I am not related to Archibald Harrison but I understand that he was a Methodist minister, that he served in the First World War and was awarded the MC.
Harrison wrote a significant number of books including, as ‘A W H’, Three Brothers (Epworth, 1919). That book includes very brief allusions to his military service and provides a general picture of the home life of the family of Henry and Ellen Hosegood of Bristol, a Methodist family with particular links to Trinity Methodist Church in Whiteladies Road. However, the bulk of the well-written and moving book consists of accounts of the lives, and deaths in battle, of three Hosegood sons: (Henry) Arnold, Ralph and Gilbert.
The older boys attended the Leys School and information about them is provided on the school’s Roll of Honour. Gilbert attended Queen’s College, Taunton, and reference is made to some of his war-time experiences in H J Channon’s history of that school. In 2013, pupils at Queen’s found inspiration in Gilbert’s life for a theatrical production.
AWH ends his chapter on Gilbert thus ‘… So the three brothers lie behind the three great bastions of the old British lines in France: Ypres Loos, and the Somme. Lovely and pleasant in their lives, in their death they were not divided.’
Sources on the three brothers include:
For a brief account of Harrison’s life that makes no mention of his military service, see The Encyclopedia of World Methodism (1974) – accessed on line. It reads: ‘Archibald Walter Harrison (1882-1946) was born in Swindon, Wiltshire, and trained for the Wesleyan ministry at Didsbury College in Manchester.
From 1921 to 1930 he was Vice Principal and from 1930 to 1940 Principal of Westminster Teacher Training College in Oxford.
He also acted as Secretary of the Methodist Education Committee.
Harrison was a well-respected historian who wrote many works of Methodist history. He died suddenly in 1946 during his term of office as President of Conference.
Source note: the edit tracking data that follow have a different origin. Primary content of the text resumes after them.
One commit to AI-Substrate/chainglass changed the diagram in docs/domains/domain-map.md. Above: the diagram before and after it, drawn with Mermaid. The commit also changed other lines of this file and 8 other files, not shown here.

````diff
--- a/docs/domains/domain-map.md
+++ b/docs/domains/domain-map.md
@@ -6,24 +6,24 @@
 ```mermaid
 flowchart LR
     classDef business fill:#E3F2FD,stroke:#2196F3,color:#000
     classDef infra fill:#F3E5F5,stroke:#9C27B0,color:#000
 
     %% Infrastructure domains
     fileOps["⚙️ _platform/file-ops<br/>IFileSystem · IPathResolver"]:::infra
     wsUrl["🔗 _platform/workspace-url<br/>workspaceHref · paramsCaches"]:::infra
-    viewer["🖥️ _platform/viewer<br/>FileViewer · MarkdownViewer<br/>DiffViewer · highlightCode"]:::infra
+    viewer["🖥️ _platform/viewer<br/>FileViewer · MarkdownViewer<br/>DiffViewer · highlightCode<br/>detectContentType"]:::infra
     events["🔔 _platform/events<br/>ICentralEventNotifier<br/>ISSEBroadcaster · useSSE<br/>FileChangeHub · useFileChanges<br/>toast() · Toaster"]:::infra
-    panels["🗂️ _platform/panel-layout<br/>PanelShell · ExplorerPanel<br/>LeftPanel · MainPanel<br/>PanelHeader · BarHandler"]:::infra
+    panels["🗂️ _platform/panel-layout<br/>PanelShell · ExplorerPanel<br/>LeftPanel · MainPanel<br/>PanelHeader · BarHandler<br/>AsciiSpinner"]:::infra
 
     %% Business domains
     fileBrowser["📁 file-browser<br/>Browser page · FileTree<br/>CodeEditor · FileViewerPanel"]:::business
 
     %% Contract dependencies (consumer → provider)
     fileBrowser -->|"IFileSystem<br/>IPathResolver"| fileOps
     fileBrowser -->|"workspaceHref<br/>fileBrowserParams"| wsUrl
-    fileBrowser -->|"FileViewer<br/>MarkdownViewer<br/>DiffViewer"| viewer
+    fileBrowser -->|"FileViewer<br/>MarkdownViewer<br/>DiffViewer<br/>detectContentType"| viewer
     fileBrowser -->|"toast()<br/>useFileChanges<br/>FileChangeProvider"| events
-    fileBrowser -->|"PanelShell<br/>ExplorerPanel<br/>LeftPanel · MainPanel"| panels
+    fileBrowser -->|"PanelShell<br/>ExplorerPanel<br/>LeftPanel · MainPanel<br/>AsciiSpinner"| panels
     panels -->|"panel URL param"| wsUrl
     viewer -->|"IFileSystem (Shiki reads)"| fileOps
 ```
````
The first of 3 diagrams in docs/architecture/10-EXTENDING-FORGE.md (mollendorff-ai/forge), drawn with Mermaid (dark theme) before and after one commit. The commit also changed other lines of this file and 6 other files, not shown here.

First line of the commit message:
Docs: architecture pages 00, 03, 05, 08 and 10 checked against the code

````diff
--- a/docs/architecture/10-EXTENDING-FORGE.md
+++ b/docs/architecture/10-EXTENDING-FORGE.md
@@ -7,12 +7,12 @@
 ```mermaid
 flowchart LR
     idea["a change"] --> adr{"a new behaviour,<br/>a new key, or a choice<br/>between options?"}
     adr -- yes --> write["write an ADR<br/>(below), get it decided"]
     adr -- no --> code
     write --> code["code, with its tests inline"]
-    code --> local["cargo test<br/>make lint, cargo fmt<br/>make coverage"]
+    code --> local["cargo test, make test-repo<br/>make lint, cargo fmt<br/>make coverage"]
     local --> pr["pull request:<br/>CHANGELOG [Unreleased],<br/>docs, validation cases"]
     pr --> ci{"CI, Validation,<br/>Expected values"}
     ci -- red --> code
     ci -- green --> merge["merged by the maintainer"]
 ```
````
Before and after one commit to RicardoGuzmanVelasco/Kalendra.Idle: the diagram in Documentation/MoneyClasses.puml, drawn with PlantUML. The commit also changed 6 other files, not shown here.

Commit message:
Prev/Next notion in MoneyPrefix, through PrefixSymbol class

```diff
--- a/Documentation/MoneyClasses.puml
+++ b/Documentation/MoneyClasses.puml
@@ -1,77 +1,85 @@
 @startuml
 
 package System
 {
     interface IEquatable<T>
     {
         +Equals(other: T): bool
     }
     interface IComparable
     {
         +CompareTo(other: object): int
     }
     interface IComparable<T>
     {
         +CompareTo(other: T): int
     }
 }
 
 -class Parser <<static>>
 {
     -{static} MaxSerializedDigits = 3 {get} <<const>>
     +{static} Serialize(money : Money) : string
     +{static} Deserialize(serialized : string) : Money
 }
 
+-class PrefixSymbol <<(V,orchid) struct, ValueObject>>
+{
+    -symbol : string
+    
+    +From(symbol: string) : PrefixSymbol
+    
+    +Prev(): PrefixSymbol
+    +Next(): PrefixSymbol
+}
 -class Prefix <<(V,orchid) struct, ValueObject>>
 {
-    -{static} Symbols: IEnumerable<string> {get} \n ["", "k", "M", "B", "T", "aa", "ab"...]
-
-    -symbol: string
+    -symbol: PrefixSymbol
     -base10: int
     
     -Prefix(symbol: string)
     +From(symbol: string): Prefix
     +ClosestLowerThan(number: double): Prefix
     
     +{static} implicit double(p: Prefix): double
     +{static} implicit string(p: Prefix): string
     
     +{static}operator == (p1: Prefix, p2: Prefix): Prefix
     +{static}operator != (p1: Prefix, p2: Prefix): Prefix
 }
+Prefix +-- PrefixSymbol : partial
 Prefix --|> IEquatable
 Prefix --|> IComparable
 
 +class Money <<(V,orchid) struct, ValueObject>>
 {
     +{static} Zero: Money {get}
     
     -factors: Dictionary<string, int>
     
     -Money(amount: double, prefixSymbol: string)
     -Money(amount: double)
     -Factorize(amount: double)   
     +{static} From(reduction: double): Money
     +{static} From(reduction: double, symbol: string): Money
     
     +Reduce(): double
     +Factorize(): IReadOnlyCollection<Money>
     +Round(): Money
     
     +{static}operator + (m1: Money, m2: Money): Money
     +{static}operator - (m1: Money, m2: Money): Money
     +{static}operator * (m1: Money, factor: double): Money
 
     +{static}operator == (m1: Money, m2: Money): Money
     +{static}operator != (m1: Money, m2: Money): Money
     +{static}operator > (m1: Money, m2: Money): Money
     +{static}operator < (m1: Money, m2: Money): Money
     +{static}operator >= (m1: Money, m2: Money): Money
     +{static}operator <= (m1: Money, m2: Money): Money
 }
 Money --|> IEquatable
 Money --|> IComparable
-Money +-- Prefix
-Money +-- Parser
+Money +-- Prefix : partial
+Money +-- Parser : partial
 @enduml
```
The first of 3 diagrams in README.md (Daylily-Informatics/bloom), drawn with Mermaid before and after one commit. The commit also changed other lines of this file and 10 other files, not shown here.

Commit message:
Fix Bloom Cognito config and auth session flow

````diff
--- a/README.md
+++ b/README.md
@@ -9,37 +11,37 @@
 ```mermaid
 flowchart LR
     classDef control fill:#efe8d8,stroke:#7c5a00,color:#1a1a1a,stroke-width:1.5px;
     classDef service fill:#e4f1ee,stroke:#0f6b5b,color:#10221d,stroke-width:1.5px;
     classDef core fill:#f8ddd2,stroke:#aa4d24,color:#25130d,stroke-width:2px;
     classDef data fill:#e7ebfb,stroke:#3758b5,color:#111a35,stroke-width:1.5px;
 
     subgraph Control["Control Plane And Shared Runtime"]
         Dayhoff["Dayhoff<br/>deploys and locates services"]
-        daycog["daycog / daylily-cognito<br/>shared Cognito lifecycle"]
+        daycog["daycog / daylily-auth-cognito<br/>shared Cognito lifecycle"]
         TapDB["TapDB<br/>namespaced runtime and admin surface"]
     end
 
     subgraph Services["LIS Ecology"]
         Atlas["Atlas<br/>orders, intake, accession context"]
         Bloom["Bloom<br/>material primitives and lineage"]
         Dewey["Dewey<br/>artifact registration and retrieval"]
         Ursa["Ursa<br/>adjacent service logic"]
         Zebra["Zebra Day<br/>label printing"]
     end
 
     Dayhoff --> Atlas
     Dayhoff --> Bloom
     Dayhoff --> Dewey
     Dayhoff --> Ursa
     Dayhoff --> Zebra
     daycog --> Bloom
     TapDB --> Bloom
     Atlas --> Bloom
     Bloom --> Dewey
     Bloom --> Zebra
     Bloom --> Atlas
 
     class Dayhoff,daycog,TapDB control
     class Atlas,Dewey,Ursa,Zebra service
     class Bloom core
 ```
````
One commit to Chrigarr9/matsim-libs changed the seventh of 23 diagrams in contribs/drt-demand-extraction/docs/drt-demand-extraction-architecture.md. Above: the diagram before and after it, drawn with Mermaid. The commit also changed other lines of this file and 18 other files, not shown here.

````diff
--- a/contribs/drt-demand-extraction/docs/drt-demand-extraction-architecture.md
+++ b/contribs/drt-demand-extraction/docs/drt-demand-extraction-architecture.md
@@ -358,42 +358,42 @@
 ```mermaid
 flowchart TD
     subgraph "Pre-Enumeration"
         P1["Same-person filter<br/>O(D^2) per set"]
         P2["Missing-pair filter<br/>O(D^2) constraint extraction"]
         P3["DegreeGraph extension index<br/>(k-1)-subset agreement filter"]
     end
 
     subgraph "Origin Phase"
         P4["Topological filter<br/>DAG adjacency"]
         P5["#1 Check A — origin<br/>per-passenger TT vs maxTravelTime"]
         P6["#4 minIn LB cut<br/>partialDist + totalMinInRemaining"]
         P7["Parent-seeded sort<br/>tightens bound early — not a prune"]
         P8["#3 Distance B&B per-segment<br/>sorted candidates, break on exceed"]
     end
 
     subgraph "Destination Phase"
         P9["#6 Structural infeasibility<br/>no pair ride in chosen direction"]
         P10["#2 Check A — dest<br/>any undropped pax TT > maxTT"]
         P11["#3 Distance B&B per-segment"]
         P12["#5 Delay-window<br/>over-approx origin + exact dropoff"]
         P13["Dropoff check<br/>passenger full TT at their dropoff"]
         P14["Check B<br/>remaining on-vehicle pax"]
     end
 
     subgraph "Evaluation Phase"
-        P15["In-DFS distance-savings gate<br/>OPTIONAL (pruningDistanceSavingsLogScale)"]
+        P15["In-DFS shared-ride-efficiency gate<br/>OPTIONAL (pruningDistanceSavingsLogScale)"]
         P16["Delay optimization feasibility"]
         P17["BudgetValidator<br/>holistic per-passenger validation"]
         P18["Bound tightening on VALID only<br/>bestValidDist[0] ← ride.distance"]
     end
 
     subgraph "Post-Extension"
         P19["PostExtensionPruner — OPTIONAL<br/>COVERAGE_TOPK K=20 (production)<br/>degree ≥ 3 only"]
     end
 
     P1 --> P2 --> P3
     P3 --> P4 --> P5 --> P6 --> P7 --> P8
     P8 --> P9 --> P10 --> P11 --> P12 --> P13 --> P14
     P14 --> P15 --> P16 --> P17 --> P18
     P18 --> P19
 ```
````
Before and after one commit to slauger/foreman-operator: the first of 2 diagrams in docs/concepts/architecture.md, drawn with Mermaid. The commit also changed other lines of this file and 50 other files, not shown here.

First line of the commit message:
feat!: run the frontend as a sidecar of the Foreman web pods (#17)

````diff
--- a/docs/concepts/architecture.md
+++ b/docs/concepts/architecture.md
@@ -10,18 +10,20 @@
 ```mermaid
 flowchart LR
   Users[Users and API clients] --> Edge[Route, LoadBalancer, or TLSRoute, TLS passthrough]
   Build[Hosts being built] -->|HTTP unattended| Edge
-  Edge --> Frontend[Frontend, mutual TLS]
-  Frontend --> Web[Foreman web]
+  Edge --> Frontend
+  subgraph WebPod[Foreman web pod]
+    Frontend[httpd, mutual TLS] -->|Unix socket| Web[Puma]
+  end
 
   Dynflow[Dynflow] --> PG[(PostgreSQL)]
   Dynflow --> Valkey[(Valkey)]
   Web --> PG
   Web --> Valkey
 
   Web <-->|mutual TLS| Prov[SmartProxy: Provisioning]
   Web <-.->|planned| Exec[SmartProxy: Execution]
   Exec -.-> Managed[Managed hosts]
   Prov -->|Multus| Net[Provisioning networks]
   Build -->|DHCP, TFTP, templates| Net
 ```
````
His portrait was painted by Katharine Constance Lloyd and hangs at Oxford Brookes University. It can been seen by following the link below